Vermont is the only state in the New England region that conducts “prefeasibility assessments” to help streamline the permitting process.
“We cannot be serious about promoting renewable energy if we’re not willing to work with developers to help them get the projects out the door,” said Secretary George Crombie.
“Providing a prefeasibility assessment for small hydro projects is an important step to aggressively pursue the goals the governor set in dealing with climate change while creating some green job opportunities,” he said.
In a report to the Legislature Friday, the agency said Vermont could build up to an additional 25 megawatts of electric generation in its renewable energy portfolio at some 44 sites where there are existing dams.
Improving efficiency at the state’s 78 existing facilities could generate another several megawatts of power.
In total, that is enough extra renewable power to run 25,000 homes in Vermont.
“We should be doing everything we can to re-use appropriate dam sites to generate renewable energy and reduce our carbon footprint. This is a strategic piece of the Governors Commission on Climate Change,” said Crombie.
Instate hydropower accounts for about 12 percent of electricity used in Vermont.
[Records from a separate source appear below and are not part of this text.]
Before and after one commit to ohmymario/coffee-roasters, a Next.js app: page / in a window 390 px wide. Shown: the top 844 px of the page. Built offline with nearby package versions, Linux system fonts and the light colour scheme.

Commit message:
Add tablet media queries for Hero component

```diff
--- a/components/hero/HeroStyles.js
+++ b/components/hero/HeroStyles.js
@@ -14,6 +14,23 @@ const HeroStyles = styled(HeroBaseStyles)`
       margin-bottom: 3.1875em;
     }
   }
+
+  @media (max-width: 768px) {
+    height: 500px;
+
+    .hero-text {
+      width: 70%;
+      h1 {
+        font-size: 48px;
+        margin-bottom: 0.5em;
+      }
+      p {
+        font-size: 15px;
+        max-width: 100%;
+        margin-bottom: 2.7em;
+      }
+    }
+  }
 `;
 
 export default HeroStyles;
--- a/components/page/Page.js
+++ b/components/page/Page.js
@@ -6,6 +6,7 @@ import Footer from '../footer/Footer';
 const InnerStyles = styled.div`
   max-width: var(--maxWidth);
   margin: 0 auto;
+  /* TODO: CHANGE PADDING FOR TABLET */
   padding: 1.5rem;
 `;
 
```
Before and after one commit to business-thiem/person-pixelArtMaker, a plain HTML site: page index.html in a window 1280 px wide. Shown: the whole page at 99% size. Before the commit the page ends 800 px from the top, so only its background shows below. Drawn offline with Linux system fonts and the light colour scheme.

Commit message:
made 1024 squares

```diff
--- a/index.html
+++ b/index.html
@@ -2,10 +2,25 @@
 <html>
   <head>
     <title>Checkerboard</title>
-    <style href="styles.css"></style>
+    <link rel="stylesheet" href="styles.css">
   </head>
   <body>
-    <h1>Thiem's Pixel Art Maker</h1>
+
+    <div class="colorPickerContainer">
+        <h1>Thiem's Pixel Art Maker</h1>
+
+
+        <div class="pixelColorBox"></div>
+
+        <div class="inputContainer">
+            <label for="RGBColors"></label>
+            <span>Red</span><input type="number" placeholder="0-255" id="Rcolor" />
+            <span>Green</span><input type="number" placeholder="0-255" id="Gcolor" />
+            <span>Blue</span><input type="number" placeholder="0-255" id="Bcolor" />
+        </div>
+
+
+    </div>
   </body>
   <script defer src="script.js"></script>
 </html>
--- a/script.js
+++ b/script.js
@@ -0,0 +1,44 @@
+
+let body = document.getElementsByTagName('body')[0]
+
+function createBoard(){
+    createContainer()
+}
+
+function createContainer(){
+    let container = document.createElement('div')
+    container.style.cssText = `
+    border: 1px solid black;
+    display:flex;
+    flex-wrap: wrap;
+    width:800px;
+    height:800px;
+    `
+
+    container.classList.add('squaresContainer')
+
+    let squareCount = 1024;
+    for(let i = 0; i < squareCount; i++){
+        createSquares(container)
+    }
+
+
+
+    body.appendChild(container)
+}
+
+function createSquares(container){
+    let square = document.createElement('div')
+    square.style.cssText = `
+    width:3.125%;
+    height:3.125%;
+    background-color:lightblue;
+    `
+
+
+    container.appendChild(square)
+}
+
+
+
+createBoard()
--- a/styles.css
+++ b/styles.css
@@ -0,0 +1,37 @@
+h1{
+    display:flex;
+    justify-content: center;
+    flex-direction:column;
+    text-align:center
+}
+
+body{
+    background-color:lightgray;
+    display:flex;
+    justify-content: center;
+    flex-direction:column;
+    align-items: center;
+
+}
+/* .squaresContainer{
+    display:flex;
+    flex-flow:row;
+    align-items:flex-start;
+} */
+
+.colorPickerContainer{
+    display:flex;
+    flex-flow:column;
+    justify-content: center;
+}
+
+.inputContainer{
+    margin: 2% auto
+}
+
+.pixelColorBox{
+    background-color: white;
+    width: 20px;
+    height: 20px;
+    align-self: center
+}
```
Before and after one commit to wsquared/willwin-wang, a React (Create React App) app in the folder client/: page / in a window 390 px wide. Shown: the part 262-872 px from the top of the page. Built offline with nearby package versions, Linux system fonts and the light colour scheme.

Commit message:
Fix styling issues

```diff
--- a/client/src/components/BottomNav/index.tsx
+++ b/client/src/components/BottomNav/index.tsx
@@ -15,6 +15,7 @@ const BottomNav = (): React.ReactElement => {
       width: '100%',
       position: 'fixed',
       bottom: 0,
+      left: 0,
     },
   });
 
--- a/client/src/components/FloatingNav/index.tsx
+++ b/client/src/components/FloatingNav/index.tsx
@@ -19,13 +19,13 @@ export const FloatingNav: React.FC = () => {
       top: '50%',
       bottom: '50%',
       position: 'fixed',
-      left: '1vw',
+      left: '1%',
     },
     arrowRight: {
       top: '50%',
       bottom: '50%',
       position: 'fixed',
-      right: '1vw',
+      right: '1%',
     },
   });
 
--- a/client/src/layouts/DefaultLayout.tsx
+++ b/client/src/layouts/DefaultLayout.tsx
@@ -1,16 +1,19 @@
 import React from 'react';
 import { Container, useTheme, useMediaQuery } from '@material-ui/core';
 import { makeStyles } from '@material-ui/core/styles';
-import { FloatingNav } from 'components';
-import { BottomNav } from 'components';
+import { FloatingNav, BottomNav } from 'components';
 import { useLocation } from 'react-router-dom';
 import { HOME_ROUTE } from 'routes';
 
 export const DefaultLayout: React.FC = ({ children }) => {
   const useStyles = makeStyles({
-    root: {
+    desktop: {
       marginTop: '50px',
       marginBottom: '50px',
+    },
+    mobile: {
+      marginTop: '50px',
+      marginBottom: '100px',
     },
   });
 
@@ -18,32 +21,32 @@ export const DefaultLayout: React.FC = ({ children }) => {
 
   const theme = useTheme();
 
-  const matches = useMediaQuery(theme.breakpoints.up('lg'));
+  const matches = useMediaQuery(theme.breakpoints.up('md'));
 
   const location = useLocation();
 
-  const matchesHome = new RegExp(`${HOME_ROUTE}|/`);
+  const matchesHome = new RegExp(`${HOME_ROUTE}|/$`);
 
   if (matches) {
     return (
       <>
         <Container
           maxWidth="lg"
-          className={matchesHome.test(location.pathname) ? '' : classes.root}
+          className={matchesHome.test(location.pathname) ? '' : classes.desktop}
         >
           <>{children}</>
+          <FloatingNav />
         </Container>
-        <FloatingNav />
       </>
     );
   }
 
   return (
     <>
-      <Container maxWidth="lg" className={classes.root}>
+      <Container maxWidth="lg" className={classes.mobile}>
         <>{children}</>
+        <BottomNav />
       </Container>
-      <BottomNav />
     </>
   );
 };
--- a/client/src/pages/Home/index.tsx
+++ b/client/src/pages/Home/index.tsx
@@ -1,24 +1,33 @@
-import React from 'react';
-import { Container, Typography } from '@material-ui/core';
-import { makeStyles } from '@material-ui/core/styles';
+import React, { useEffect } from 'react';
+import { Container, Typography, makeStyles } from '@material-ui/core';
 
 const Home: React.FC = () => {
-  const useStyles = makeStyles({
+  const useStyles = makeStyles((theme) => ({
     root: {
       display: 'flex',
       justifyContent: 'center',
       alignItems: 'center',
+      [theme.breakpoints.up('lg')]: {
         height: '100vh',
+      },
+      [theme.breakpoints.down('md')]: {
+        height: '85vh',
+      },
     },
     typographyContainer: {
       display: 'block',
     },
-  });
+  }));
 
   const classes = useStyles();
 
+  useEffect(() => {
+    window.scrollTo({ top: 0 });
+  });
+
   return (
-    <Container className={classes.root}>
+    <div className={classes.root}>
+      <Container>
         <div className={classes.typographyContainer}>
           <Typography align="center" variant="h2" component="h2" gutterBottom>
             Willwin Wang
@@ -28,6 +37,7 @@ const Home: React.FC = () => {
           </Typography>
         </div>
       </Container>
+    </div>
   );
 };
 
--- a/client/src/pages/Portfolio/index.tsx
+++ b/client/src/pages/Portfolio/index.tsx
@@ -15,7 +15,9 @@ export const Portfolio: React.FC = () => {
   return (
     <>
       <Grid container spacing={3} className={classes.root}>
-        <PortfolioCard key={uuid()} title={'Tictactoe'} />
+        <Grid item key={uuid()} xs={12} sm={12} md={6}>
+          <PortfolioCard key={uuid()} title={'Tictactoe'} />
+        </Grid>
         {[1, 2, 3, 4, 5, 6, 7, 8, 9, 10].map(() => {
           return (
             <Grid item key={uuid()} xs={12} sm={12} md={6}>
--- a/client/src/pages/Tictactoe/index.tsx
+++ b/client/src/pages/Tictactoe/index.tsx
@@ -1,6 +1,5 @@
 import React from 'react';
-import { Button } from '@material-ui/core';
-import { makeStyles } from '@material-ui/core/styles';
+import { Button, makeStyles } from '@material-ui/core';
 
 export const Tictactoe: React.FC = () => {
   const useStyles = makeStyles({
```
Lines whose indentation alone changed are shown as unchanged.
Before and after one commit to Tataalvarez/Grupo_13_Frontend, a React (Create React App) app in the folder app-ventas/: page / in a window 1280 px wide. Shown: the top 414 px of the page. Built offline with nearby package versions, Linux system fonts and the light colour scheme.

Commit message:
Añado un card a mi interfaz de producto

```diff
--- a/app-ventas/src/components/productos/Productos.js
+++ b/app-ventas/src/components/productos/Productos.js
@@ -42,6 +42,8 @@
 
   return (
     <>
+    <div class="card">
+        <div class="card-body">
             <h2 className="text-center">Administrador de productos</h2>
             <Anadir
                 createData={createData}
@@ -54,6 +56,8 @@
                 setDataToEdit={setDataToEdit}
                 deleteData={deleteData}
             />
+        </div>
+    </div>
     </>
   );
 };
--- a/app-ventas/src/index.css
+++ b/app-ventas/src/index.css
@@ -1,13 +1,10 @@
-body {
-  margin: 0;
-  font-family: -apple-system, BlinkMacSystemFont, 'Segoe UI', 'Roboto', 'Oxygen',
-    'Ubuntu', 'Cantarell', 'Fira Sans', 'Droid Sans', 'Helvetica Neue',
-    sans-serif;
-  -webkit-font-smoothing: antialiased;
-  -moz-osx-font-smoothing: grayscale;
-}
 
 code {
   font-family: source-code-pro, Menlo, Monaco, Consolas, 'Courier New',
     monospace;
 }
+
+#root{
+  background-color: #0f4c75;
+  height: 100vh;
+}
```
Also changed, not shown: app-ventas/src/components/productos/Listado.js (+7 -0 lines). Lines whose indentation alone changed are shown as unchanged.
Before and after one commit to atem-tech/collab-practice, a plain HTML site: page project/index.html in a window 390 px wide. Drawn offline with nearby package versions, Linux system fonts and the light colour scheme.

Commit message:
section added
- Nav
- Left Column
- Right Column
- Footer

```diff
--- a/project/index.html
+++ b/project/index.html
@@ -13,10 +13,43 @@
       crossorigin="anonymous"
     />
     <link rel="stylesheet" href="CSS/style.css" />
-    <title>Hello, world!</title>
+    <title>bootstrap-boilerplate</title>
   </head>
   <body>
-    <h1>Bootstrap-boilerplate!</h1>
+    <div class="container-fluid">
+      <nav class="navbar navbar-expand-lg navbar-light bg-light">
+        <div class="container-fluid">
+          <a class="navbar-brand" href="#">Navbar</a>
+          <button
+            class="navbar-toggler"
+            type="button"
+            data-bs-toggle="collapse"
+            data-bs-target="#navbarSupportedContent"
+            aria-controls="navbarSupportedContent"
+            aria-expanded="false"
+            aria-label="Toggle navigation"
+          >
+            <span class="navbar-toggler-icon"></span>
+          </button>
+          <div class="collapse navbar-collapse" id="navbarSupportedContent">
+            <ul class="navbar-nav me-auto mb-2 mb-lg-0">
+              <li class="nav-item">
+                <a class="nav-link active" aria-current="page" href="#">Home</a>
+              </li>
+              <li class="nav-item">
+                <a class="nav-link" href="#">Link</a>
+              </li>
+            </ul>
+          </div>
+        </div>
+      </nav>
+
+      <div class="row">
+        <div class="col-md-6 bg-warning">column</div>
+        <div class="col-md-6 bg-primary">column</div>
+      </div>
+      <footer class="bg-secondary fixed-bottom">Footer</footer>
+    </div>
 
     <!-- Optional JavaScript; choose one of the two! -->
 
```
Applications for 15 new small hydro projects are under review at the agency.
There is opportunity to increase capacity at current facilities, too, Crombie said, adding that replacing aging equipment with modern turbines and installing units that can use “bypass flow releases” would improve efficiency and increase energy production.
The full report will be available online at the agency’s website.
Copyright Environment News Service (ENS) 2008. All rights reserved.